July contracts decrease 10 percentMcGraw-Hill Construction, a division of The McGraw-Hill Cos., New York, has reported construction starts fell 10 percent in July. For the first seven months of 2011, total construction was down 6 percent compared with the same period in 2010.
"The construction start statistics continue to show an up-and-down pattern as sporadic gains have yet to make the transition to more sustained expansion," says Robert A. Murray, vice president of economic affairs for McGraw-Hill Construction. "This behavior might be characterized as 'bouncing along the bottom,' following the sharp downturn for construction starts that took place in 2008 and 2009.

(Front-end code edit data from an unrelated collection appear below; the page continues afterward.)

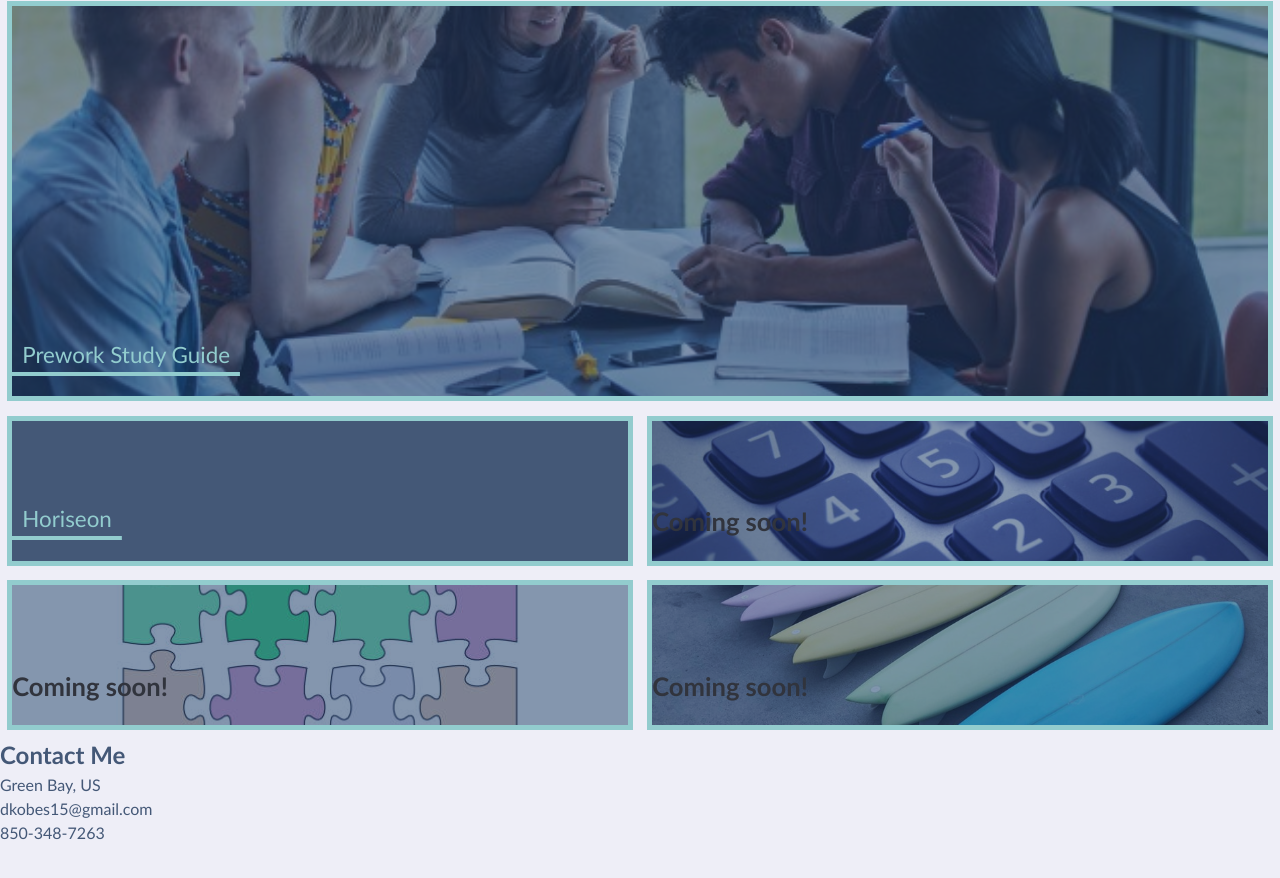
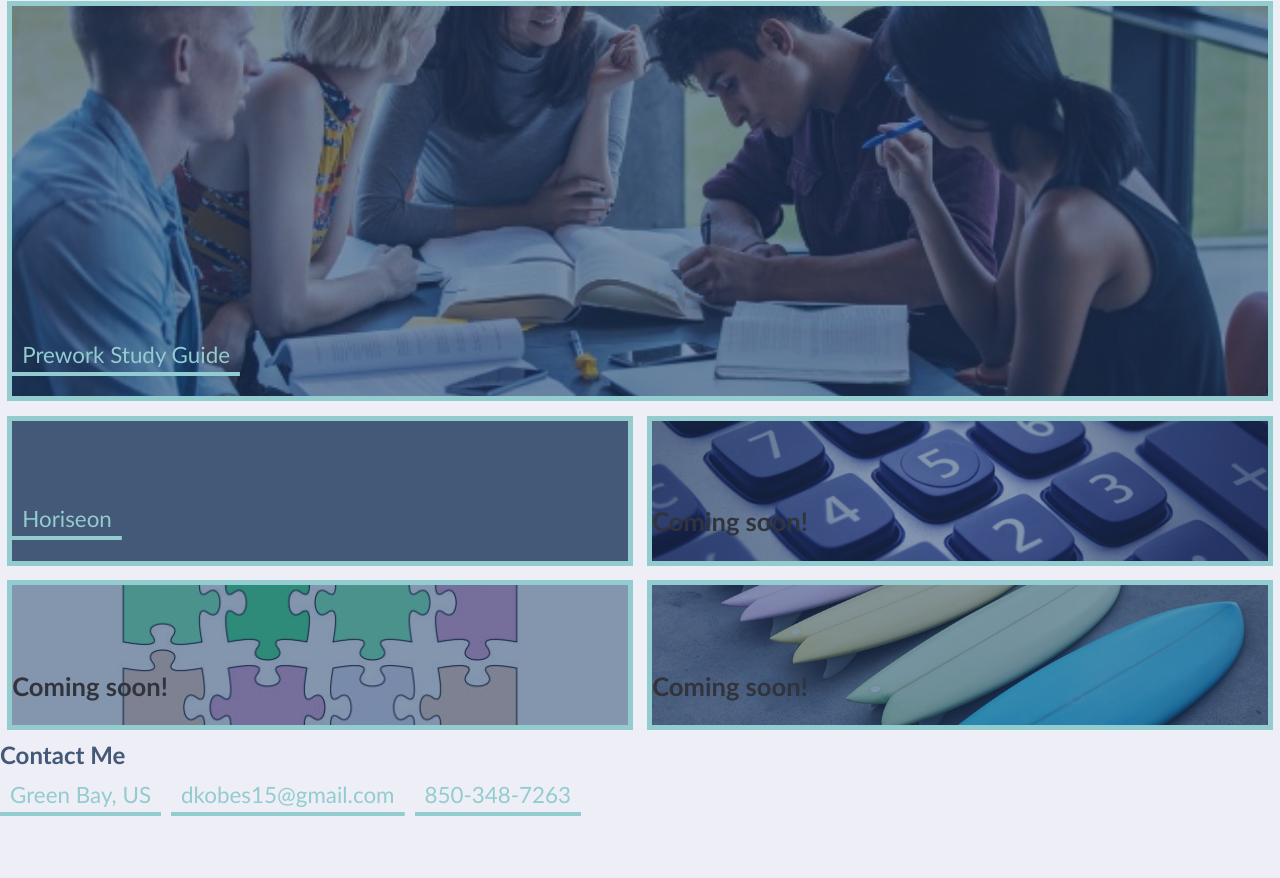
Before and after one commit to Dkobes/Portfolio, a plain HTML site: page index.html in a window 1280 px wide. Shown: the part 501-1379 px from the top of the page. Drawn offline with Linux system fonts and the light colour scheme.

Commit message:
Updated HTML

```diff
--- a/index.html
+++ b/index.html
@@ -57,11 +57,12 @@
 
     <div>
     <section id="contact-me">
-        <nav></nav>
         <h2>Contact Me</h2>
-        <p>Green Bay, US</p>
-        <p>dkobes15@gmail.com</p>
-        <p>850-348-7263</p>
+        <nav>
+            <a href="#location">Green Bay, US</a>
+            <a href="#email">dkobes15@gmail.com</a>
+            <a href="#mobile">850-348-7263</a>
+        </nav>
     </section>
     </div>
 
```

"Single-family housing remains stalled at a low volume, not able to perform its more typical role of leading a construction upturn," he continues. "The tight fiscal conditions at the federal, state and local levels of government are restraining the public works and institutional building sectors, and the recent debt ceiling agreement points toward further restraint. Although the commercial categories seem to have bottomed out, the concern about a weakening U.S. economy likely will delay any improvement for these project types in the near term."
Nonresidential building construction decreased 6 percent in July. In the commercial category, manufacturing plant construction jumped 190 percent; office construction slipped 9 percent; store construction dropped 9 percent; warehouse construction decreased 10 percent; and hotel construction fell 32 percent. In the institutional category, churches climbed 48 percent; transportation terminals rose 44 percent; educational buildings increased 12 percent; public buildings dropped 21 percent; amusement-related construction fell 45 percent; and health care facility construction decreased 55 percent.
Residential building construction grew 3 percent in July. Single-family housing decreased 1 percent and multifamily construction increased 19 percent.
Nonbuilding construction fell 23 percent in July.
During the first seven months of 2011, nonresidential building decreased 9 percent compared with the first seven months of 2010. Residential building was down 8 percent, and nonbuilding construction fell 2 percent. By geographic region, the West grew 10 percent; South Central decreased 9 percent; South Atlantic dropped 10 percent; and Northeast and Midwest fell 12 percent.
Date : 8/23/2011 12:00 AM